▶ [WORK ITEM]:
Say how many lines in the records contain "https". The reply must consist of the number alone.

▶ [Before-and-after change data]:
********************

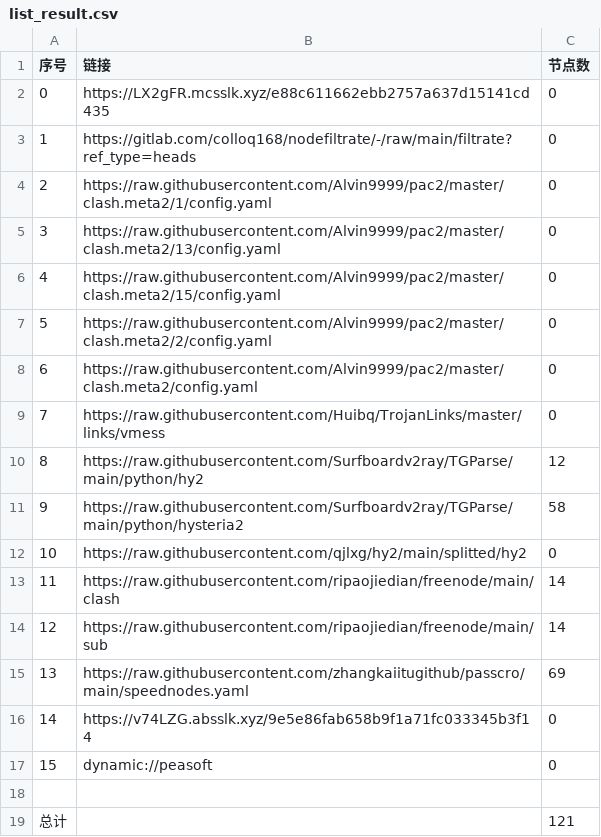
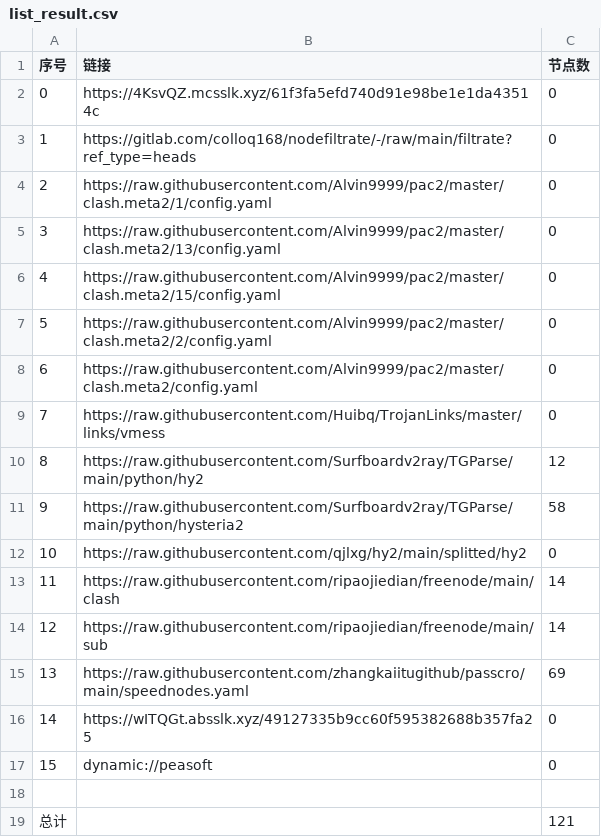
Before and after one commit to A2722629488/zidongpachong, a CSV file: list_result.csv, drawn as a sheet.

```diff
--- a/list_result.csv
+++ b/list_result.csv
@@ -1,3 +1,3 @@
 序号,链接,节点数
-0,https://LX2gFR.mcsslk.xyz/e88c611662ebb2757a637d15141cd435,0
+0,https://4KsvQZ.mcsslk.xyz/61f3fa5efd740d91e98be1e1da43514c,0
 1,https://gitlab.com/colloq168/nodefiltrate/-/raw/main/filtrate?ref_type=heads,0
@@ -15,3 +15,3 @@
 13,https://raw.githubusercontent.com/zhangkaiitugithub/passcro/main/speednodes.yaml,69
-14,https://v74LZG.absslk.xyz/9e5e86fab658b9f1a71fc033345b3f14,0
+14,https://wITQGt.absslk.xyz/49127335b9cc60f595382688b357fa25,0
 15,dynamic://peasoft,0
```
Also changed, not shown: 3 other files.
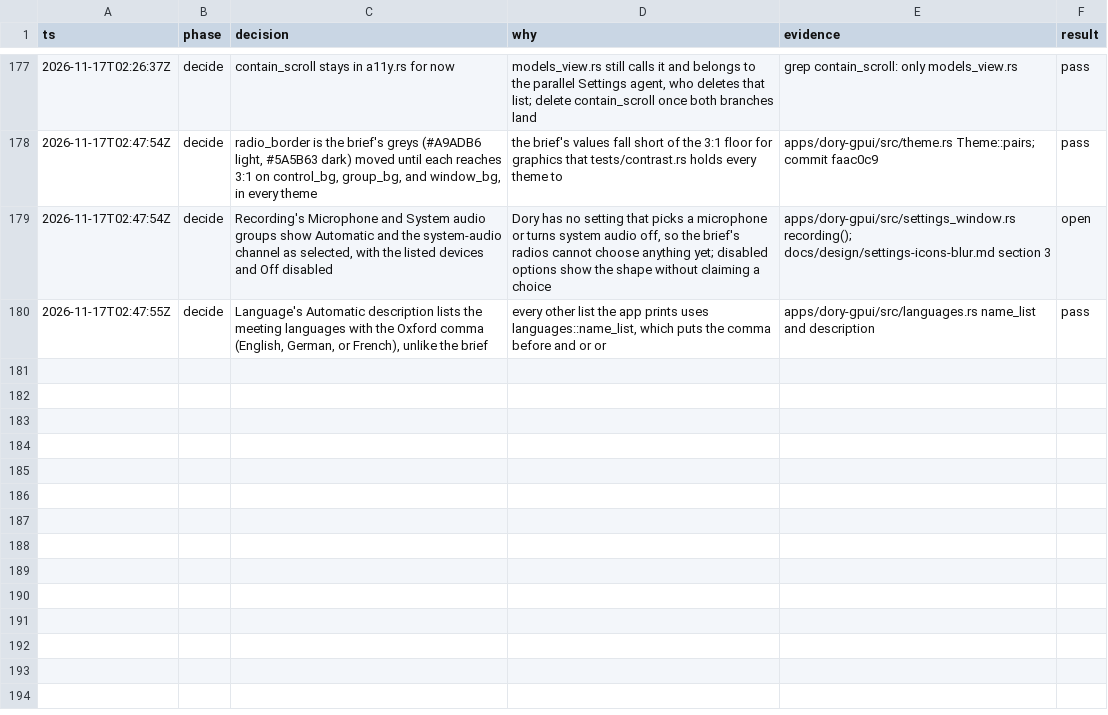
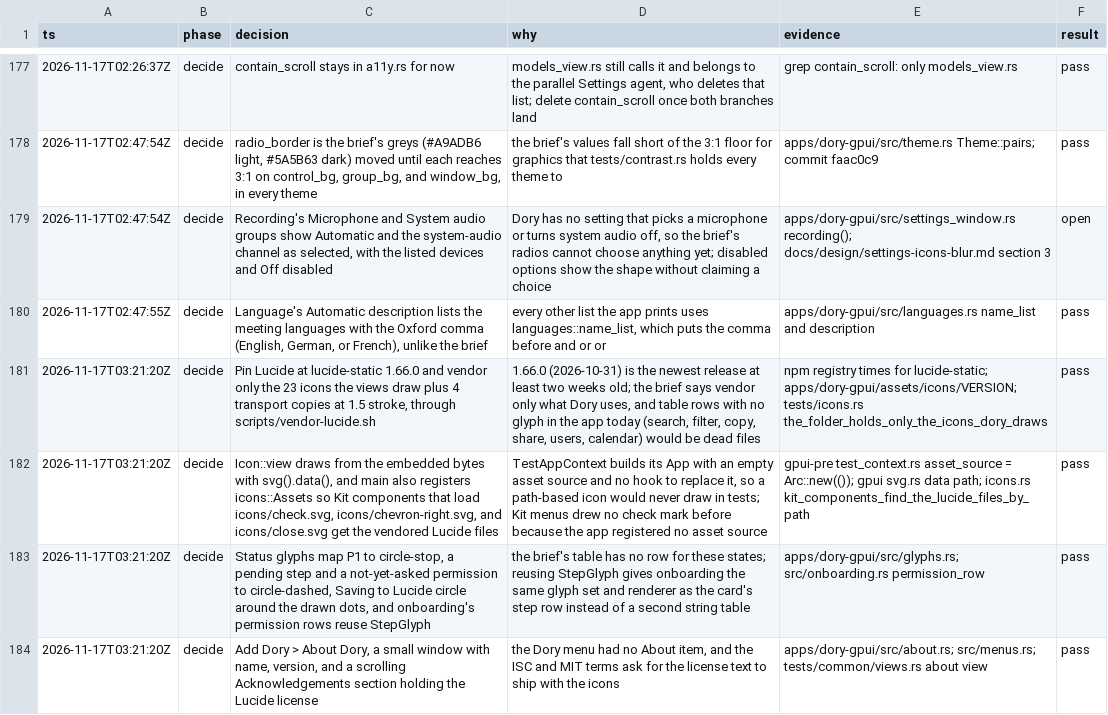
Before and after one commit to duyth1203/dory, a TSV file: docs/plans/decisions.tsv, drawn as a sheet; only a part is shown, gaps mark what is left out.

Commit message:
docs: log the Lucide version, icon embedding, status glyph, and About decisions

```diff
--- a/docs/plans/decisions.tsv
+++ b/docs/plans/decisions.tsv
@@ -180 +180,5 @@ ts	phase	decision	why	evidence	result
 2026-11-17T02:47:55Z	decide	Language's Automatic description lists the meeting languages with the Oxford comma (English, German, or French), unlike the brief	every other list the app prints uses languages::name_list, which puts the comma before and or or	apps/dory-gpui/src/languages.rs name_list and description	pass
+2026-11-17T03:21:20Z	decide	Pin Lucide at lucide-static 1.66.0 and vendor only the 23 icons the views draw plus 4 transport copies at 1.5 stroke, through scripts/vendor-lucide.sh	1.66.0 (2026-10-31) is the newest release at least two weeks old; the brief says vendor only what Dory uses, and table rows with no glyph in the app today (search, filter, copy, share, users, calendar) would be dead files	npm registry times for lucide-static; apps/dory-gpui/assets/icons/VERSION; tests/icons.rs the_folder_holds_only_the_icons_dory_draws	pass
+2026-11-17T03:21:20Z	decide	Icon::view draws from the embedded bytes with svg().data(), and main also registers icons::Assets so Kit components that load icons/check.svg, icons/chevron-right.svg, and icons/close.svg get the vendored Lucide files	TestAppContext builds its App with an empty asset source and no hook to replace it, so a path-based icon would never draw in tests; Kit menus drew no check mark before because the app registered no asset source	gpui-pre test_context.rs asset_source = Arc::new(()); gpui svg.rs data path; icons.rs kit_components_find_the_lucide_files_by_path	pass
+2026-11-17T03:21:20Z	decide	Status glyphs map P1 to circle-stop, a pending step and a not-yet-asked permission to circle-dashed, Saving to Lucide circle around the drawn dots, and onboarding's permission rows reuse StepGlyph	the brief's table has no row for these states; reusing StepGlyph gives onboarding the same glyph set and renderer as the card's step row instead of a second string table	apps/dory-gpui/src/glyphs.rs; src/onboarding.rs permission_row	pass
+2026-11-17T03:21:20Z	decide	Add Dory > About Dory, a small window with name, version, and a scrolling Acknowledgements section holding the Lucide license	the Dory menu had no About item, and the ISC and MIT terms ask for the license text to ship with the icons	apps/dory-gpui/src/about.rs; src/menus.rs; tests/common/views.rs about view	pass
```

********************

▶ [EXERCISE ANSWER]:
6